* [INPUT]:
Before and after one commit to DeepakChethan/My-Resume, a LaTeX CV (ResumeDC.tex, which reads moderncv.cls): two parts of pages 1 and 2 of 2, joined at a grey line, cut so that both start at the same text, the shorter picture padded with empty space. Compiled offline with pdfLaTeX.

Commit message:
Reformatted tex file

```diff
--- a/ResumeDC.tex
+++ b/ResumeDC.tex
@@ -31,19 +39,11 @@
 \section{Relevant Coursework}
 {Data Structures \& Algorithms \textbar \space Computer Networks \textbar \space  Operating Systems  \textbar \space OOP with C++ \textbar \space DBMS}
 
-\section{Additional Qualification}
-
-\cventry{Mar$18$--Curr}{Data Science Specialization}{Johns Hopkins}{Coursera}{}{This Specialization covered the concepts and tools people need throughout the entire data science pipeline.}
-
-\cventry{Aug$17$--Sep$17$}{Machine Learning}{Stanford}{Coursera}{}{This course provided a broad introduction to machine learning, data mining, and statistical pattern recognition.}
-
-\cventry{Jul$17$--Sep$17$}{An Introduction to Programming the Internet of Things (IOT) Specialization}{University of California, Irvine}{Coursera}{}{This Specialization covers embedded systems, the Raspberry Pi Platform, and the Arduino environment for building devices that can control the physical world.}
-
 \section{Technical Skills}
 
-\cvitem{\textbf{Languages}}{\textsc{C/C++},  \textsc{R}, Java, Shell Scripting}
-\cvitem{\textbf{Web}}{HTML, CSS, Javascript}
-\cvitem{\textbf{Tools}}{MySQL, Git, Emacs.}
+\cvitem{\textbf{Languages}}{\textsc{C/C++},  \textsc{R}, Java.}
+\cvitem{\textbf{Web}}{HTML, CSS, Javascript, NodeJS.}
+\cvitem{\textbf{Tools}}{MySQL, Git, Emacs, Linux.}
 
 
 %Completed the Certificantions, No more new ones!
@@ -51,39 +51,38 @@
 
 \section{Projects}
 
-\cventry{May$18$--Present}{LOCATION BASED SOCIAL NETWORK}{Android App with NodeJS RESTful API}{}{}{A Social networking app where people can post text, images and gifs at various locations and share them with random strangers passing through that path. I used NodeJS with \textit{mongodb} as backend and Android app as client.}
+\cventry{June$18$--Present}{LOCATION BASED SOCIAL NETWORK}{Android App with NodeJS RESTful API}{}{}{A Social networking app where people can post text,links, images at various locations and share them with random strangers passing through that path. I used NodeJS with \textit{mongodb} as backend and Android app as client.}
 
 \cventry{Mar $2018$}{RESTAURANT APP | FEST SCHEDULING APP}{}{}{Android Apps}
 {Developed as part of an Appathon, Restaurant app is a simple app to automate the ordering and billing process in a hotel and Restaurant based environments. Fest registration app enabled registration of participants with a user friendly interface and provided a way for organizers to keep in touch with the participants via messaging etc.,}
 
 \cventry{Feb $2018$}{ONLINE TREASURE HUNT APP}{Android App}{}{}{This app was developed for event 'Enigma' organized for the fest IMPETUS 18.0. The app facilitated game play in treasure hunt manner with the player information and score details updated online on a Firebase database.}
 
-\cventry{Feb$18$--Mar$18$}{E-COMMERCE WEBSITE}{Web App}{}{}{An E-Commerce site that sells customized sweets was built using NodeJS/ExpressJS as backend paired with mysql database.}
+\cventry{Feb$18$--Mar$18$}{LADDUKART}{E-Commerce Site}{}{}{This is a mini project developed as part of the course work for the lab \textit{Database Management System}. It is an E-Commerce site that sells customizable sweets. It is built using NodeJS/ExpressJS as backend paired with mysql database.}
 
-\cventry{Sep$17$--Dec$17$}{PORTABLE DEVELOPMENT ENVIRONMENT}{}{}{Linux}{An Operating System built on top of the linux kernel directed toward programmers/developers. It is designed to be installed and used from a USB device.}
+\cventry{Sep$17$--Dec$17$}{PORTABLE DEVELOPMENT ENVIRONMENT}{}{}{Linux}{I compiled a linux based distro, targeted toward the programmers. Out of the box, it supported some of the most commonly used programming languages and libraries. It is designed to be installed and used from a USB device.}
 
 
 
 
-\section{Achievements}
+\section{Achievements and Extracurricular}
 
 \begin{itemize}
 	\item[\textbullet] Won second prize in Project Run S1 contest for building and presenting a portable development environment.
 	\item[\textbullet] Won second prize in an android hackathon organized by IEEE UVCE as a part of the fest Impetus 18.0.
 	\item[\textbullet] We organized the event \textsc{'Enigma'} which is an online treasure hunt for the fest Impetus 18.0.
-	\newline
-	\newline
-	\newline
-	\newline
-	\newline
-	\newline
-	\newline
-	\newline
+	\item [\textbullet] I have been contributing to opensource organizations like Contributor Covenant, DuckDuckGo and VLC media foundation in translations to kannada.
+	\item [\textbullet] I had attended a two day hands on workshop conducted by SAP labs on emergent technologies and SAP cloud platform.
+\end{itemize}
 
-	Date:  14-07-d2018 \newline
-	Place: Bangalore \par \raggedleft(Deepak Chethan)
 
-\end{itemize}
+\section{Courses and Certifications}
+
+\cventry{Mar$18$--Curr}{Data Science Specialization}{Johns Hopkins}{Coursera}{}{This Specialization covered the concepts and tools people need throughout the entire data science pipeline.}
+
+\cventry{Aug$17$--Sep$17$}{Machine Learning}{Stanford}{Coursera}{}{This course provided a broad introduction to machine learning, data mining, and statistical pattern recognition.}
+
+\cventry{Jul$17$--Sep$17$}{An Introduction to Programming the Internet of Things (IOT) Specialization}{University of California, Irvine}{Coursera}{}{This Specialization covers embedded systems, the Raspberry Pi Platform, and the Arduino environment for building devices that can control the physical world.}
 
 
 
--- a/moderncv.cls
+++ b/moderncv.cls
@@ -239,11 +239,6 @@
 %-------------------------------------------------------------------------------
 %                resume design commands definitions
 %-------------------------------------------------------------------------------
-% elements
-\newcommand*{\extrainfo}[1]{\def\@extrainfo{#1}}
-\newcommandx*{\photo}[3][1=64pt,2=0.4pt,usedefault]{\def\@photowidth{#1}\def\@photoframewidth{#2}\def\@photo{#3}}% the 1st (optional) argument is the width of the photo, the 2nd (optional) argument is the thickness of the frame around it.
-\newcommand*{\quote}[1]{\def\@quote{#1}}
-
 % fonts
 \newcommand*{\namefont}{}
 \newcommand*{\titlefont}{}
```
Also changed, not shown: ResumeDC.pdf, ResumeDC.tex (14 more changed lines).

* [WHAT TO WORK ON]:
Write out each line above that contains the word "NodeJS".

* [REPLY TO THE TASK]:
+\cvitem{\textbf{Web}}{HTML, CSS, Javascript, NodeJS.}
-\cventry{May$18$--Present}{LOCATION BASED SOCIAL NETWORK}{Android App with NodeJS RESTful API}{}{}{A Social networking app where people can post text, images and gifs at various locations and share them with random strangers passing through that path. I used NodeJS with \textit{mongodb} as backend and Android app as client.}
+\cventry{June$18$--Present}{LOCATION BASED SOCIAL NETWORK}{Android App with NodeJS RESTful API}{}{}{A Social networking app where people can post text,links, images at various locations and share them with random strangers passing through that path. I used NodeJS with \textit{mongodb} as backend and Android app as client.}
-\cventry{Feb$18$--Mar$18$}{E-COMMERCE WEBSITE}{Web App}{}{}{An E-Commerce site that sells customized sweets was built using NodeJS/ExpressJS as backend paired with mysql database.}
+\cventry{Feb$18$--Mar$18$}{LADDUKART}{E-Commerce Site}{}{}{This is a mini project developed as part of the course work for the lab \textit{Database Management System}. It is an E-Commerce site that sells customizable sweets. It is built using NodeJS/ExpressJS as backend paired with mysql database.}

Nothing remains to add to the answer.